As a result, there will certainly be an investigation, a ton of questions, collection of bills and records, more recorded phone calls, and then hopefully negotiations and a potential settlement. However, settlements in uninsured claims generally tend to be a lot smaller than in regular ones. As stated above, the reason why these claims typically settle for a lot less is because you cannot sue your own insurance company, and the claim will likely be submitted to arbitration. Arbitration process is much more informal than trial, settlements tend to be a lot smaller, and they’re typically heard in front of an arbitrator or panel of arbitrators. During said process of arbitration, the chosen arbitrator will be the one who decides the outcome of the case, and his or her decision is unfortunately binding. That is – you will likely be stuck with the decision made by arbitrator.
As a general rule, your insurance premiums do not increase when you open a claim under your uninsured motorist coverage. But there’s always an exceptions, and in some rare instances they do actually increased if you’re deemed as an unsafe driver by your carrier. Lastly, while the premiums may not increase right after you file the uninsured claim, your friendly insurance carrier will likely take that into account when you make changes in the future to your policy. This is because your insurance company will use the claim as one of the factors when they provide you with a new quote. In some instances, your insurance company may even terminate their contract with you upon the expiration of the current policy. In such an event, you can simply shop around and find another carrier.
We strongly encourage you to seek the advice of a licensed North Carolina Personal Injury Attorney if you have been injured in a motor vehicle accident or other incident caused by another.

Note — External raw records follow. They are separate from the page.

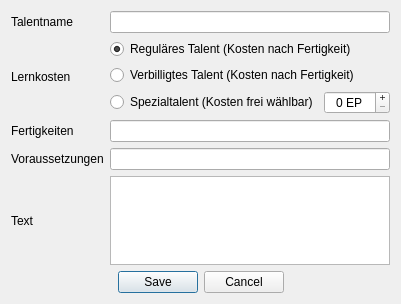
The window that UI/DatenbankEditTalent.ui (Aeolitus/Sephrasto) describes before a commit, drawn with Qt 5.
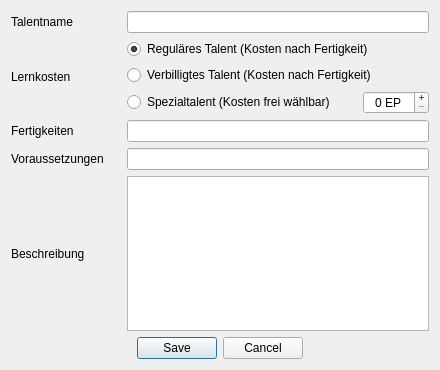
The same window after the commit.

What changed in the file:
```diff
--- a/UI/DatenbankEditTalent.ui
+++ b/UI/DatenbankEditTalent.ui
@@ -9,8 +9,8 @@
    <rect>
     <x>0</x>
     <y>0</y>
-    <width>381</width>
-    <height>304</height>
+    <width>440</width>
+    <height>370</height>
    </rect>
   </property>
   <property name="windowTitle">
@@ -62,6 +62,12 @@
         <layout class="QHBoxLayout" name="horizontalLayout">
          <item>
           <widget class="QRadioButton" name="buttonSpezial">
+           <property name="sizePolicy">
+            <sizepolicy hsizetype="Preferred" vsizetype="Fixed">
+             <horstretch>0</horstretch>
+             <verstretch>0</verstretch>
+            </sizepolicy>
+           </property>
            <property name="text">
             <string>Spezialtalent (Kosten frei wählbar)</string>
            </property>
@@ -69,6 +75,18 @@
          </item>
          <item>
           <widget class="QSpinBox" name="spinKosten">
+           <property name="sizePolicy">
+            <sizepolicy hsizetype="Fixed" vsizetype="Fixed">
+             <horstretch>0</horstretch>
+             <verstretch>0</verstretch>
+            </sizepolicy>
+           </property>
+           <property name="minimumSize">
+            <size>
+             <width>60</width>
+             <height>0</height>
+            </size>
+           </property>
            <property name="alignment">
             <set>Qt::AlignCenter</set>
            </property>
@@ -102,6 +120,12 @@
      </item>
      <item row="3" column="0">
       <widget class="QLabel" name="label_4">
+       <property name="minimumSize">
+        <size>
+         <width>110</width>
+         <height>0</height>
+        </size>
+       </property>
        <property name="text">
         <string>Voraussetzungen</string>
        </property>
@@ -113,7 +137,7 @@
      <item row="4" column="0">
       <widget class="QLabel" name="label_5">
        <property name="text">
-        <string>Text</string>
+        <string>Beschreibung</string>
        </property>
       </widget>
      </item>
```
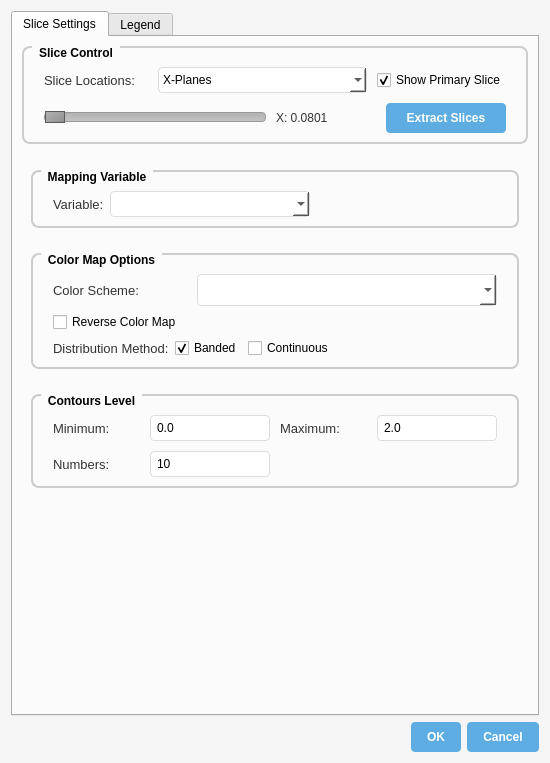
Qt form Post/CutplaneDialog.ui (shadeslide12/Ci_Gui) before a commit.
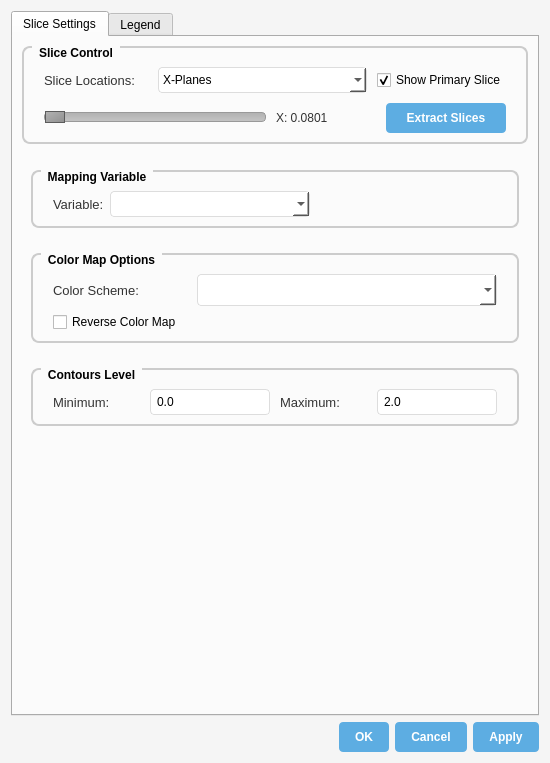
The same form after that commit.

```diff
--- a/Post/CutplaneDialog.ui
+++ b/Post/CutplaneDialog.ui
@@ -323,55 +323,6 @@
                </property>
               </widget>
              </item>
-             <item>
-              <layout class="QHBoxLayout" name="distributionLayout">
-               <item>
-                <widget class="QLabel" name="label_3">
-                 <property name="font">
-                  <font>
-                   <pointsize>10</pointsize>
-                  </font>
-                 </property>
-                 <property name="text">
-                  <string>Distribution Method:</string>
-                 </property>
-                </widget>
-               </item>
-               <item>
-                <widget class="QCheckBox" name="Check_Banded">
-                 <property name="text">
-                  <string>Banded</string>
-                 </property>
-                 <property name="checked">
-                  <bool>true</bool>
-                 </property>
-                </widget>
-               </item>
-               <item>
-                <widget class="QCheckBox" name="Check_Continuous">
-                 <property name="text">
-                  <string>Continuous</string>
-                 </property>
-                 <property name="checked">
-                  <bool>false</bool>
-                 </property>
-                </widget>
-               </item>
-               <item>
-                <spacer name="distributionSpacer">
-                 <property name="orientation">
-                  <enum>Qt::Orientation::Horizontal</enum>
-                 </property>
-                 <property name="sizeHint" stdset="0">
-                  <size>
-                   <width>40</width>
-                   <height>20</height>
-                  </size>
-                 </property>
-                </spacer>
-               </item>
-              </layout>
-             </item>
             </layout>
            </widget>
           </item>
@@ -449,63 +400,22 @@
                </property>
               </widget>
              </item>
-             <item row="1" column="0">
-              <widget class="QLabel" name="label_7">
-               <property name="font">
-                <font>
-                 <pointsize>10</pointsize>
-                </font>
-               </property>
-               <property name="text">
-                <string>Numbers:</string>
-               </property>
-              </widget>
-             </item>
-             <item row="1" column="1">
-              <widget class="QLineEdit" name="LnEdit_Numbers">
-               <property name="maximumSize">
-                <size>
-                 <width>120</width>
-                 <height>16777215</height>
-                </size>
-               </property>
-               <property name="text">
-                <string>10</string>
-               </property>
-              </widget>
-             </item>
-             <item row="1" column="2" colspan="2">
-              <spacer name="contoursSpacer">
-               <property name="orientation">
-                <enum>Qt::Orientation::Horizontal</enum>
-               </property>
-               <property name="sizeHint" stdset="0">
-                <size>
-                 <width>40</width>
-                 <height>20</height>
-                </size>
-               </property>
-              </spacer>
-             </item>
             </layout>
            </widget>
           </item>
+          <item>
+           <widget class="QWidget" name="Wi_Expan" native="true">
+            <property name="sizePolicy">
+             <sizepolicy hsizetype="Preferred" vsizetype="Expanding">
+              <horstretch>0</horstretch>
+              <verstretch>0</verstretch>
+             </sizepolicy>
+            </property>
+           </widget>
+          </item>
          </layout>
         </widget>
        </item>
-       <item>
-        <spacer name="sliceSettingsSpacer">
-         <property name="orientation">
-          <enum>Qt::Orientation::Vertical</enum>
-         </property>
-         <property name="sizeHint" stdset="0">
-          <size>
-           <width>20</width>
-           <height>80</height>
-          </size>
-         </property>
-        </spacer>
-       </item>
       </layout>
      </widget>
      <widget class="QWidget" name="legendTab">
@@ -896,7 +806,7 @@
       <enum>Qt::Orientation::Horizontal</enum>
      </property>
      <property name="standardButtons">
-      <set>QDialogButtonBox::StandardButton::Cancel|QDialogButtonBox::StandardButton::Ok</set>
+      <set>QDialogButtonBox::StandardButton::Apply|QDialogButtonBox::StandardButton::Cancel|QDialogButtonBox::StandardButton::Ok</set>
      </property>
     </widget>
    </item>
```
Left out of the diff: 49 changed lines with no effect on the pictures.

You could potentially recover damages for medical expenses, pain and suffering, lost wages, property damage and other compensable damages. At Biazzo & Panchenko Law, we are prepared to negotiate a settlement for you or pursue your case through a jury verdict if warranted. Contact Biazzo & Panchenko Law today to schedule your free Personal Injury consultation. This blog is not to be construed as legal advice.
Tags: Charlotte Personal Injury Attorney, Matthews Personal Injury Attorney, Rock Hill Personal Injury Attorney, Spartanburg Personal Injury Attorney, Charlotte Car Accident Lawyer, Matthews Car Accident Lawyer, Rock Hill Car Accident Lawyer, Spartanburg Car Accident Lawyer, North Carolina Personal Injury Attorney, South Carolina Personal Injury Attorney, North Carolina Car Accident Lawyer, South Carolina Car Accident Lawyer.